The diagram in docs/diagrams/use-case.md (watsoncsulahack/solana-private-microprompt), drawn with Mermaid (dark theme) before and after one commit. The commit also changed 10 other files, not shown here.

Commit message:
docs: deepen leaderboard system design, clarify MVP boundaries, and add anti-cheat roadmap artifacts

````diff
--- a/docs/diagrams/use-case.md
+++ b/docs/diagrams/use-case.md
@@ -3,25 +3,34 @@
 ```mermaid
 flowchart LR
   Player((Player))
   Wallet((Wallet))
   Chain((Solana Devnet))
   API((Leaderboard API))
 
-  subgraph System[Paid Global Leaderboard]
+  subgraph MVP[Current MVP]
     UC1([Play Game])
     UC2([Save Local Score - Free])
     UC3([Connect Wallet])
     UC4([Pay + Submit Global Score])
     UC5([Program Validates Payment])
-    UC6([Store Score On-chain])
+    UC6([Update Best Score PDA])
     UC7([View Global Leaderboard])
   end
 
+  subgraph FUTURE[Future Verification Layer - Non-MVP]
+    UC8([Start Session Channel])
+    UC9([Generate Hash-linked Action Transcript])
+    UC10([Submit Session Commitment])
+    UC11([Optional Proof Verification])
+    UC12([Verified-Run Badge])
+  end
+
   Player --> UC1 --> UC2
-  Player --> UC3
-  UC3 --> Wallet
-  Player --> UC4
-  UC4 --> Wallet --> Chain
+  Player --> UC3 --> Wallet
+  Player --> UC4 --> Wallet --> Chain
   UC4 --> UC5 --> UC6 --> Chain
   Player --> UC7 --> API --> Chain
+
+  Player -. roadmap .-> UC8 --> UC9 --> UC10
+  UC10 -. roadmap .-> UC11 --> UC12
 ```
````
* * * * *
_ABOUT THIS EXERCISE_:
Give every record again, exactly as it reads.

_TASK SOLUTION_:
The diagram in docs/diagrams/use-case.md (watsoncsulahack/solana-private-microprompt), drawn with Mermaid (dark theme) before and after one commit. The commit also changed 10 other files, not shown here.

Commit message:
docs: deepen leaderboard system design, clarify MVP boundaries, and add anti-cheat roadmap artifacts

````diff
--- a/docs/diagrams/use-case.md
+++ b/docs/diagrams/use-case.md
@@ -3,25 +3,34 @@
 ```mermaid
 flowchart LR
   Player((Player))
   Wallet((Wallet))
   Chain((Solana Devnet))
   API((Leaderboard API))
 
-  subgraph System[Paid Global Leaderboard]
+  subgraph MVP[Current MVP]
     UC1([Play Game])
     UC2([Save Local Score - Free])
     UC3([Connect Wallet])
     UC4([Pay + Submit Global Score])
     UC5([Program Validates Payment])
-    UC6([Store Score On-chain])
+    UC6([Update Best Score PDA])
     UC7([View Global Leaderboard])
   end
 
+  subgraph FUTURE[Future Verification Layer - Non-MVP]
+    UC8([Start Session Channel])
+    UC9([Generate Hash-linked Action Transcript])
+    UC10([Submit Session Commitment])
+    UC11([Optional Proof Verification])
+    UC12([Verified-Run Badge])
+  end
+
   Player --> UC1 --> UC2
-  Player --> UC3
-  UC3 --> Wallet
-  Player --> UC4
-  UC4 --> Wallet --> Chain
+  Player --> UC3 --> Wallet
+  Player --> UC4 --> Wallet --> Chain
   UC4 --> UC5 --> UC6 --> Chain
   Player --> UC7 --> API --> Chain
+
+  Player -. roadmap .-> UC8 --> UC9 --> UC10
+  UC10 -. roadmap .-> UC11 --> UC12
 ```
````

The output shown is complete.